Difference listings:
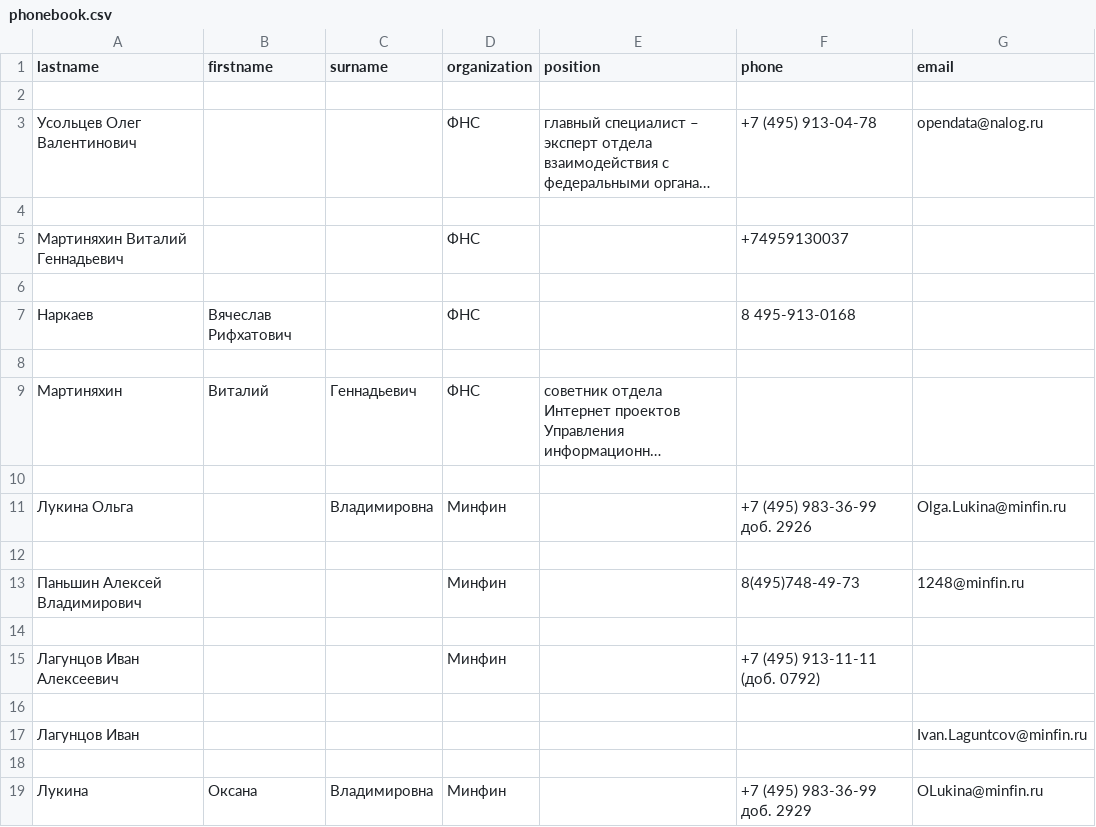
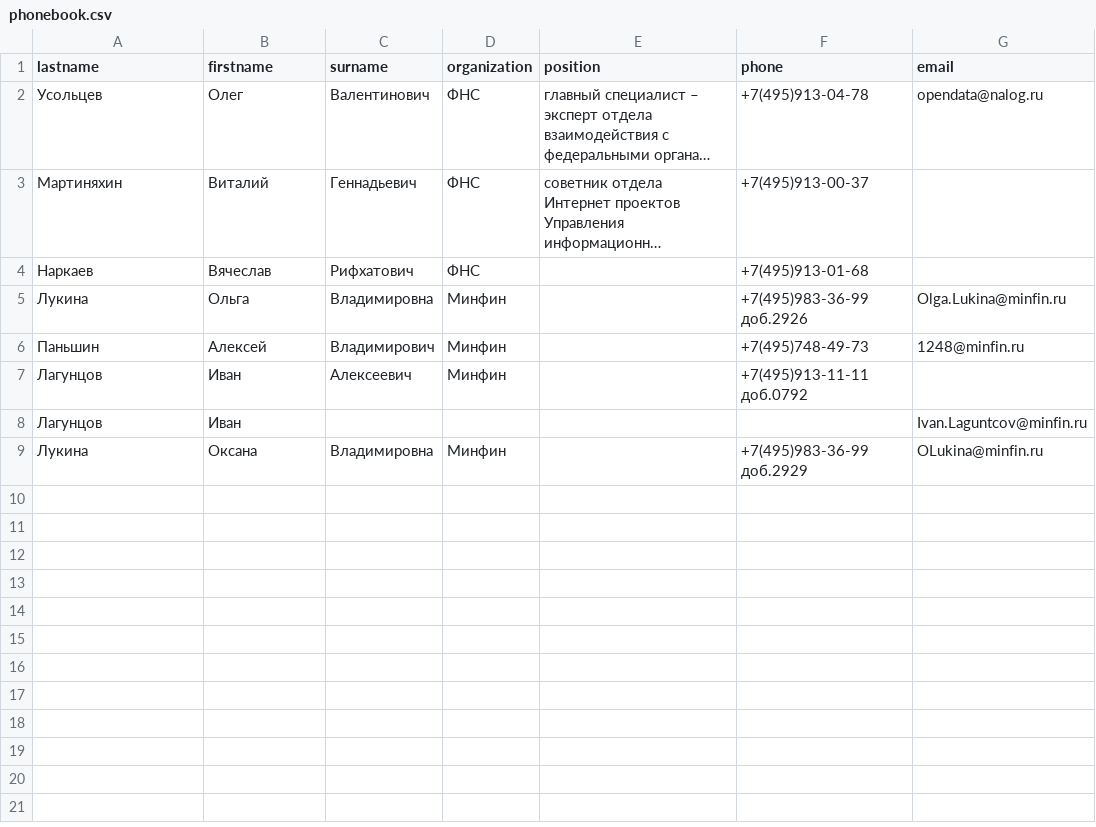
Before and after one commit to dyaroslav1486/Regular-expressions, a CSV file: phonebook.csv, drawn as a sheet; long unchanged cells end in …; removed rows and columns are numbered as before the commit, all else as after; the diff names each change by its address in the sheet, - before the commit and + after, or states it on an @@ line.

```diff
--- a/phonebook.csv
+++ b/phonebook.csv
-row 2: (empty)
-A2 (lastname): Усольцев Олег Валентинович
+A2 (lastname): Усольцев
-B2 (firstname): (empty)
+B2 (firstname): Олег
-C2 (surname): (empty)
+C2 (surname): Валентинович
-F2 (phone): +7 (495) 913-04-78
+F2 (phone): +7(495)913-04-78
-row 4: (empty)
-row 5: Мартиняхин Виталий Геннадьевич |  |  | ФНС |  | +74959130037
-row 6: (empty)
-row 7: Наркаев | Вячеслав Рифхатович |  | ФНС |  | 8 495-913-0168
-row 8: (empty)
-F3 (phone): (empty)
+F3 (phone): +7(495)913-00-37
-row 4: (empty)
+row 4: Наркаев | Вячеслав | Рифхатович | ФНС |  | +7(495)913-01-68
-A5 (lastname): Лукина Ольга
+A5 (lastname): Лукина
-B5 (firstname): (empty)
+B5 (firstname): Ольга
-F5 (phone): +7 (495) 983-36-99 доб. 2926
+F5 (phone): +7(495)983-36-99 доб.2926
-row 6: (empty)
+row 6: Паньшин | Алексей | Владимирович | Минфин |  | +7(495)748-49-73 | 1248@minfin.ru
-row 13: Паньшин Алексей Владимирович |  |  | Минфин |  | 8(495)748-49-73 | 1248@minfin.ru
-row 7: (empty)
+row 7: Лагунцов | Иван | Алексеевич | Минфин |  | +7(495)913-11-11 доб.0792
-row 15: Лагунцов Иван Алексеевич |  |  | Минфин |  | +7 (495) 913-11-11 (доб. 0792)
-row 8: (empty)
+row 8: Лагунцов | Иван |  |  |  |  | Ivan.Laguntcov@minfin.ru
-row 17: Лагунцов Иван |  |  |  |  |  | Ivan.Laguntcov@minfin.ru
-row 18: (empty)
-F9 (phone): +7 (495) 983-36-99 доб. 2929
+F9 (phone): +7(495)983-36-99 доб.2929
```
Also changed, not shown: 1 other file.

• **Exercise prompt**: Respond with a number only, the count of lines in the entries where the string "Наркаев" occurs.

• **Result of this task**: 2